• What is needed: How many lines below include the string "outline"? State the number alone.

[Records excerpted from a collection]
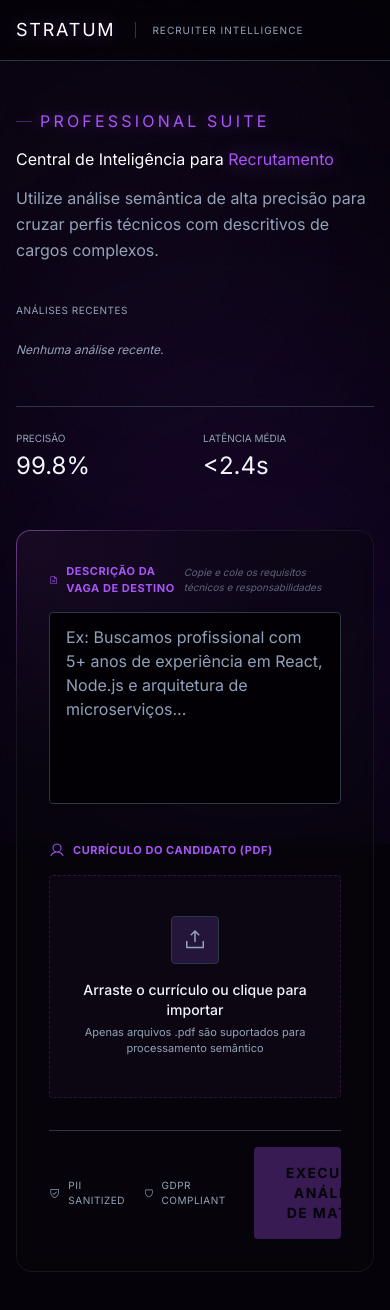
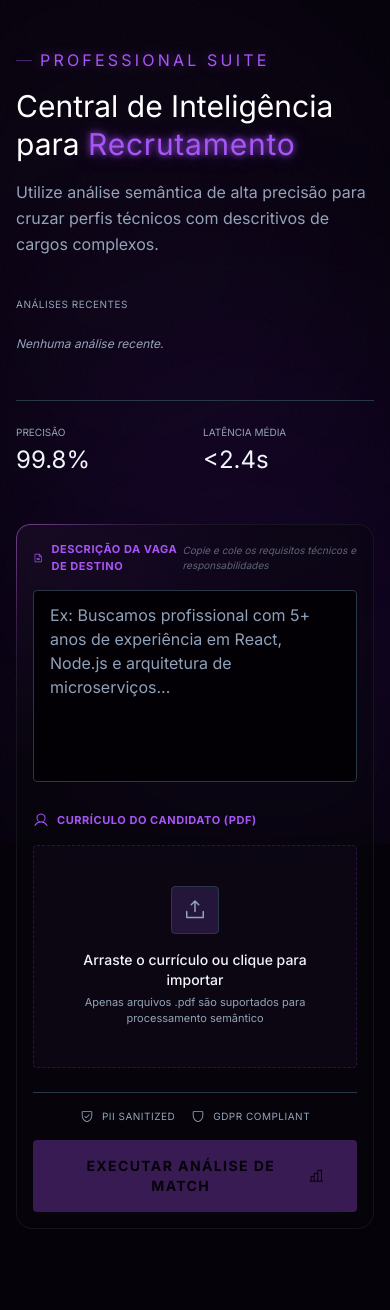
Before and after one commit to xpedrow/stratum, a Next.js app in the folder frontend/: page / in a window 390 px wide. Shown: the top 1310 px of the page. After the commit the page ends 1277 px from the top, so only its background shows below. Built offline with nearby package versions, Linux system fonts and the light colour scheme.

Commit message:
feat(frontend): integrate global Header layout, refactor results reset button, and apply seniority glow

```diff
--- a/frontend/src/app/page.tsx
+++ b/frontend/src/app/page.tsx
@@ -145,7 +145,7 @@ export default function Home() {
     if (stored) {
       try {
         setSavedAnalyses(JSON.parse(stored));
-      } catch (e) {}
+      } catch (e) { }
     }
   }, []);
 
@@ -340,26 +340,7 @@ export default function Home() {
         <div className="absolute bottom-0 left-0 w-[500px] h-[500px] bg-violet-600/10 rounded-full blur-[120px]"></div>
       </div>
 
-      <header className="relative z-20 border-b border-outline-variant bg-surface-container-lowest/50 backdrop-blur-md px-margin-mobile md:px-margin-desktop py-4">
-        <div className="max-w-7xl mx-auto flex items-center justify-between">
-          <div className="flex items-center gap-3">
-            <a href="/" className="font-display-lg text-lg tracking-widest uppercase text-white hover:text-primary transition-colors drop-shadow-[0_0_8px_rgba(168,85,247,0.35)]">Stratum</a>
-            <span className="h-4 w-px bg-outline-variant ml-2"></span>
-            <span className="font-label-sm text-[10px] text-on-surface-variant uppercase tracking-widest ml-1">Recruiter Intelligence</span>
-          </div>
-          <div className="flex items-center gap-6">
-            {status === "success" && (
-              <button
-                onClick={handleReset}
-                className="flex items-center gap-2 px-3 py-1.5 rounded bg-surface-variant border border-outline-variant text-xs font-label-sm hover:text-primary hover:border-primary/50 transition-all cursor-pointer font-bold"
-              >
-                <ArrowLeft className="w-3.5 h-3.5" />
-                <span>Nova Análise</span>
-              </button>
-            )}
-          </div>
-        </div>
-      </header>
+
 
       <main className="relative z-10 flex-1 w-full max-w-7xl mx-auto px-margin-mobile md:px-margin-desktop py-12 flex items-center justify-center">
         <AnimatePresence mode="wait">
@@ -369,7 +350,7 @@ export default function Home() {
               initial={{ opacity: 0, scale: 0.95 }}
               animate={{ opacity: 1, scale: 1 }}
               exit={{ opacity: 0, scale: 0.95 }}
-              className="w-full max-w-[448px] bg-surface-container border border-outline-variant rounded-[24px] p-8 shadow-2xl flex flex-col items-center justify-center text-center gap-6"
+              className="w-full max-w-[448px] bg-surface-container border border-outline-variant rounded-[24px] p-6 sm:p-8 shadow-2xl flex flex-col items-center justify-center text-center gap-6"
             >
               <div className="relative flex items-center justify-center w-20 h-20">
                 <motion.div
@@ -402,11 +383,21 @@ export default function Home() {
               variants={staggerContainer}
               initial="hidden"
               animate="show"
-              className="w-full grid grid-cols-12 gap-8 items-start"
+              className="w-full flex flex-col gap-6"
             >
+              <div className="flex justify-start">
+                <button
+                  onClick={handleReset}
+                  className="flex items-center gap-1.5 px-3 py-1.5 rounded border border-primary/30 bg-primary/10 text-primary text-xs font-mono font-bold hover:bg-primary/20 hover:border-primary/50 transition-all shadow-[0_0_10px_rgba(168,85,247,0.1)] hover:shadow-[0_0_15px_rgba(168,85,247,0.2)] cursor-pointer"
+                >
+                  <ArrowLeft className="w-3.5 h-3.5" />
+                  <span>NOVA ANÁLISE</span>
+                </button>
+              </div>
+              <div className="grid grid-cols-12 gap-8 items-start w-full">
                 <div className="col-span-12 lg:col-span-4 space-y-6">
                   <motion.div variants={staggerItem}>
-                  <GlowCard customSize className="w-full p-6 flex flex-col gap-6">
+                    <GlowCard customSize className="w-full p-4 sm:p-6 flex flex-col gap-6">
                       <div>
                         <div className="w-12 h-12 rounded-full bg-gradient-to-br from-purple-950/50 to-zinc-900 border border-zinc-800 flex items-center justify-center mb-4 text-sm font-bold text-white tracking-wider font-mono">
                           {getInitials(analysis.candidate.name)}
@@ -451,7 +442,7 @@ export default function Home() {
                         </div>
                         <div className="bg-surface-container-low border border-outline-variant rounded-xl p-4 flex flex-col gap-1">
                           <span className="text-[9px] text-on-surface-variant uppercase font-label-sm font-bold tracking-wider">Senioridade</span>
-                      <span className="text-sm font-bold text-primary font-label-sm uppercase tracking-wider">{analysis.profile.estimated_seniority_level}</span>
+                          <span className="text-sm font-bold text-primary font-label-sm uppercase tracking-wider drop-shadow-[0_0_6px_rgba(168,85,247,0.4)]">{analysis.profile.estimated_seniority_level}</span>
                         </div>
                       </div>
                   </GlowCard>
@@ -459,10 +450,10 @@ export default function Home() {
 
                 {analysis.job_match && (
                   <motion.div variants={staggerItem}>
-                    <GlowCard customSize className="w-full p-6 flex flex-col gap-6">
-                      <div className="flex items-center justify-between">
-                      <h3 className="font-headline-md text-sm font-bold text-white tracking-wide">Avaliação de Match</h3>
-                      <div className="scale-90 origin-right">
+                    <GlowCard customSize className="w-full p-4 sm:p-6 flex flex-col gap-6">
+                      <div className="flex flex-col sm:flex-row gap-4 sm:gap-0 items-center justify-between w-full">
+                        <h3 className="font-headline-md text-sm font-bold text-white tracking-wide text-center sm:text-left">Avaliação de Match</h3>
+                        <div className="scale-90">
                           <Gauge score={analysis.job_match.score} />
                         </div>
                       </div>
@@ -503,14 +494,14 @@ export default function Home() {
 
               <div className="col-span-12 lg:col-span-8 space-y-6">
                 <motion.div variants={staggerItem}>
-                  <GlowCard customSize className="w-full p-6 space-y-4">
+                  <GlowCard customSize className="w-full p-4 sm:p-6 space-y-4">
                     <h3 className="font-headline-md text-sm font-bold text-white tracking-wide">Resumo Profissional</h3>
                     <p className="text-xs text-on-surface-variant leading-relaxed font-medium font-sans">{analysis.profile.professional_summary}</p>
                   </GlowCard>
                 </motion.div>
 
                 <motion.div variants={staggerItem}>
-                  <GlowCard customSize className="w-full p-6 space-y-6">
+                  <GlowCard customSize className="w-full p-4 sm:p-6 space-y-6">
                     <h3 className="font-headline-md text-sm font-bold text-white tracking-wide">Mapeamento de Competências</h3>
                     <div className="space-y-4">
                       <div className="space-y-2">
@@ -550,11 +541,12 @@ export default function Home() {
                 </motion.div>
 
                 <motion.div variants={staggerItem}>
-                  <GlowCard customSize className="w-full p-6 space-y-6">
+                  <GlowCard customSize className="w-full p-4 sm:p-6 space-y-6">
                     <h3 className="font-headline-md text-sm font-bold text-white tracking-wide">Linha do Tempo Profissional</h3>
                     <Timeline items={analysis.professional_history} />
                   </GlowCard>
                 </motion.div>
+              </div>
             </div>
             </motion.div>
           ) : (
@@ -572,8 +564,8 @@ export default function Home() {
                       <span className="w-4 h-px bg-primary/40"></span>
                       Professional Suite
                     </div>
-                    <h1 className="font-display-lg text-on-surface leading-tight text-white">
-                      Central de Inteligência para <span className="text-primary drop-shadow-[0_0_10px_rgba(168,85,247,0.45)]">Recrutamento</span>
+                    <h1 className="font-display-lg text-on-surface leading-tight text-white text-3xl sm:text-4xl lg:text-[40px]">
+                      Central de Inteligência para <span className="text-primary tracking-wide" style={{ textShadow: "0 0 6px rgba(168, 85, 247, 0.85), 0 0 15px rgba(168, 85, 247, 0.45), 0 0 30px rgba(168, 85, 247, 0.2)" }}>Recrutamento</span>
                     </h1>
                     <p className="font-body-md text-on-surface-variant leading-relaxed w-full max-w-[448px] whitespace-normal font-sans">
                       Utilize análise semântica de alta precisão para cruzar perfis técnicos com descritivos de cargos complexos.
@@ -607,8 +599,12 @@ export default function Home() {
                           >
                             <div className="flex-1 min-w-0 pr-2">
                               <p className="text-sm font-medium text-on-surface truncate">{item.roleName}</p>
-                              <p className="text-[11px] text-on-surface-variant">
-                                Match: {item.matchScore}% • Candidato: {item.candidateName} • {getRelativeTime(item.timestamp)}
+                              <p className="text-[10px] sm:text-[11px] text-on-surface-variant flex flex-wrap gap-x-1 items-center">
+                                <span>Match: {item.matchScore}%</span>
+                                <span>•</span>
+                                <span className="truncate max-w-[100px] sm:max-w-none">Candidato: {item.candidateName}</span>
+                                <span>•</span>
+                                <span>{getRelativeTime(item.timestamp)}</span>
                               </p>
                             </div>
                             <div className="flex items-center gap-3 overflow-hidden">
@@ -643,7 +639,7 @@ export default function Home() {
                 </div>
 
                 <div className="lg:col-span-8">
-                  <GlowCard customSize className="w-full p-8 space-y-8">
+                  <GlowCard customSize className="w-full p-4 sm:p-6 md:p-8 space-y-6 md:space-y-8">
                     <div className="space-y-4">
                       <div className="flex items-center justify-between">
                         <label className="flex items-center gap-2 font-label-sm text-[11px] uppercase tracking-wider text-primary font-bold">
@@ -671,8 +667,7 @@ export default function Home() {
                         onDragOver={handleDrag}
                         onDragLeave={handleDrag}
                         onDrop={handleDrop}
-                        className={`relative glass-dropzone rounded group/zone cursor-pointer w-full transition-all duration-300 ${
-                          isDragging
+                        className={`relative glass-dropzone rounded group/zone cursor-pointer w-full transition-all duration-300 ${isDragging
                           ? "border-primary shadow-[0_0_15px_rgba(168,85,247,0.2)] bg-primary/5"
                           : "border-outline-variant"
                           }`}
@@ -734,8 +729,8 @@ export default function Home() {
                       </div>
                     )}
 
-                    <div className="pt-4 flex items-center justify-between gap-6 border-t border-outline-variant">
-                      <div className="flex-1 flex items-center gap-4 text-on-surface-variant">
+                    <div className="pt-4 flex flex-col sm:flex-row items-center justify-between gap-4 sm:gap-6 border-t border-outline-variant">
+                      <div className="flex items-center justify-center sm:justify-start gap-4 sm:gap-6 text-on-surface-variant w-full sm:w-auto">
                         <div className="flex items-center gap-2">
                           <ShieldCheck className="text-sm" />
                           <span className="text-[10px] font-label-sm uppercase tracking-wider">PII Sanitized</span>
@@ -748,7 +743,7 @@ export default function Home() {
                       <button
                         onClick={handleAnalysis}
                         disabled={!file || isAnalyzing}
-                        className="relative bg-primary text-[#05020a] px-8 py-4 rounded font-display-lg text-sm font-bold uppercase tracking-[0.1em] hover:brightness-110 hover:violet-glow transition-all flex items-center gap-3 shadow-lg shadow-primary/5 disabled:opacity-30 cursor-pointer overflow-hidden"
+                        className="relative bg-primary text-[#05020a] w-full sm:w-auto justify-center px-8 py-4 rounded font-display-lg text-sm font-bold uppercase tracking-[0.1em] hover:brightness-110 hover:violet-glow transition-all flex items-center gap-3 shadow-lg shadow-primary/5 disabled:opacity-30 cursor-pointer overflow-hidden"
                         id="start-analysis"
                       >
                         {isAnalyzing ? (
```
Lines whose indentation alone changed are shown as unchanged.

• Exercise answer: 9